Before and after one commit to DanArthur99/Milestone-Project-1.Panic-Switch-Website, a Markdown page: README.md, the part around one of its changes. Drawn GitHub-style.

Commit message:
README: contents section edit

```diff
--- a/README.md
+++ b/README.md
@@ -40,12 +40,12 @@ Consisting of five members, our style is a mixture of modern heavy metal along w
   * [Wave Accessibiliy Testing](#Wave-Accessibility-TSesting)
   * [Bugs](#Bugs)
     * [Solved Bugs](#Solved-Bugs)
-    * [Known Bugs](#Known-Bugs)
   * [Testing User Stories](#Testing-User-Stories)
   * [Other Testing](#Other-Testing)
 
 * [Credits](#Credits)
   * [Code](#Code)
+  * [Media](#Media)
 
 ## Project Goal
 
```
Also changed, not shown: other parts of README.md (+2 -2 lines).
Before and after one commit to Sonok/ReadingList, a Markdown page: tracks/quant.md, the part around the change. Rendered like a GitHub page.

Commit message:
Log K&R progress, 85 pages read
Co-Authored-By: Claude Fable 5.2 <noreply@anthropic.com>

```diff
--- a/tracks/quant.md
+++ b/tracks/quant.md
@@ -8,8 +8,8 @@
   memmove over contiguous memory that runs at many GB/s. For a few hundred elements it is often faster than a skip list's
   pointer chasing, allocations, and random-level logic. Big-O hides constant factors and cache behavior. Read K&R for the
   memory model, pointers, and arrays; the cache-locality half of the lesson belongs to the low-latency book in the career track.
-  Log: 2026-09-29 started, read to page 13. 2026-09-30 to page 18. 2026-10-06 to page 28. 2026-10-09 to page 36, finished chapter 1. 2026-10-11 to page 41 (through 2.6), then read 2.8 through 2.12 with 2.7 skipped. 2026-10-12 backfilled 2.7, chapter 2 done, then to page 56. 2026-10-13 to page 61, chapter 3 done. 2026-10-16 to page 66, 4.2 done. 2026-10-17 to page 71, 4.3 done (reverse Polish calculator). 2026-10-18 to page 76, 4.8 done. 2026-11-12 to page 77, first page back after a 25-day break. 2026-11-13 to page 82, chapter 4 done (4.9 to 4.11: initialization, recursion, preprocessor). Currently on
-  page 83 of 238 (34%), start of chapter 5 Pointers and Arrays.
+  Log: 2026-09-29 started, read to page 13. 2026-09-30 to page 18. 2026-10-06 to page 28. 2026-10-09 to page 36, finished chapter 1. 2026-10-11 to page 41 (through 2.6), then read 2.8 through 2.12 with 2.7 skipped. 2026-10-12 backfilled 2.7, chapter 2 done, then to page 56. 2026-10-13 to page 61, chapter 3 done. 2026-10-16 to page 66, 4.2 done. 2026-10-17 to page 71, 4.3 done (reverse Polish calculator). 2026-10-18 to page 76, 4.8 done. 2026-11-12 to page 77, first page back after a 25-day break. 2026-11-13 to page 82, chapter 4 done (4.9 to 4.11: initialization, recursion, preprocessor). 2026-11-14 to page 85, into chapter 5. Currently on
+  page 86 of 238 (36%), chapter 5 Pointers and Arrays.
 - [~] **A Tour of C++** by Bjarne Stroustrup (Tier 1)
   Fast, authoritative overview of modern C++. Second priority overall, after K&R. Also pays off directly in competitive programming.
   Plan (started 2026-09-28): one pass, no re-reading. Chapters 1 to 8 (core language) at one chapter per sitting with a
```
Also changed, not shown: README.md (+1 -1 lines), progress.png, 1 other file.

=====

Give back all the data exactly as it was written.

Your response =>
Before and after one commit to DanArthur99/Milestone-Project-1.Panic-Switch-Website, a Markdown page: README.md, the part around one of its changes. Drawn GitHub-style.

Commit message:
README: contents section edit

```diff
--- a/README.md
+++ b/README.md
@@ -40,12 +40,12 @@ Consisting of five members, our style is a mixture of modern heavy metal along w
   * [Wave Accessibiliy Testing](#Wave-Accessibility-TSesting)
   * [Bugs](#Bugs)
     * [Solved Bugs](#Solved-Bugs)
-    * [Known Bugs](#Known-Bugs)
   * [Testing User Stories](#Testing-User-Stories)
   * [Other Testing](#Other-Testing)
 
 * [Credits](#Credits)
   * [Code](#Code)
+  * [Media](#Media)
 
 ## Project Goal
 
```
Also changed, not shown: other parts of README.md (+2 -2 lines).
Before and after one commit to Sonok/ReadingList, a Markdown page: tracks/quant.md, the part around the change. Rendered like a GitHub page.

Commit message:
Log K&R progress, 85 pages read
Co-Authored-By: Claude Fable 5.2 <noreply@anthropic.com>

```diff
--- a/tracks/quant.md
+++ b/tracks/quant.md
@@ -8,8 +8,8 @@
   memmove over contiguous memory that runs at many GB/s. For a few hundred elements it is often faster than a skip list's
   pointer chasing, allocations, and random-level logic. Big-O hides constant factors and cache behavior. Read K&R for the
   memory model, pointers, and arrays; the cache-locality half of the lesson belongs to the low-latency book in the career track.
-  Log: 2026-09-29 started, read to page 13. 2026-09-30 to page 18. 2026-10-06 to page 28. 2026-10-09 to page 36, finished chapter 1. 2026-10-11 to page 41 (through 2.6), then read 2.8 through 2.12 with 2.7 skipped. 2026-10-12 backfilled 2.7, chapter 2 done, then to page 56. 2026-10-13 to page 61, chapter 3 done. 2026-10-16 to page 66, 4.2 done. 2026-10-17 to page 71, 4.3 done (reverse Polish calculator). 2026-10-18 to page 76, 4.8 done. 2026-11-12 to page 77, first page back after a 25-day break. 2026-11-13 to page 82, chapter 4 done (4.9 to 4.11: initialization, recursion, preprocessor). Currently on
-  page 83 of 238 (34%), start of chapter 5 Pointers and Arrays.
+  Log: 2026-09-29 started, read to page 13. 2026-09-30 to page 18. 2026-10-06 to page 28. 2026-10-09 to page 36, finished chapter 1. 2026-10-11 to page 41 (through 2.6), then read 2.8 through 2.12 with 2.7 skipped. 2026-10-12 backfilled 2.7, chapter 2 done, then to page 56. 2026-10-13 to page 61, chapter 3 done. 2026-10-16 to page 66, 4.2 done. 2026-10-17 to page 71, 4.3 done (reverse Polish calculator). 2026-10-18 to page 76, 4.8 done. 2026-11-12 to page 77, first page back after a 25-day break. 2026-11-13 to page 82, chapter 4 done (4.9 to 4.11: initialization, recursion, preprocessor). 2026-11-14 to page 85, into chapter 5. Currently on
+  page 86 of 238 (36%), chapter 5 Pointers and Arrays.
 - [~] **A Tour of C++** by Bjarne Stroustrup (Tier 1)
   Fast, authoritative overview of modern C++. Second priority overall, after K&R. Also pays off directly in competitive programming.
   Plan (started 2026-09-28): one pass, no re-reading. Chapters 1 to 8 (core language) at one chapter per sitting with a
```
Also changed, not shown: README.md (+1 -1 lines), progress.png, 1 other file.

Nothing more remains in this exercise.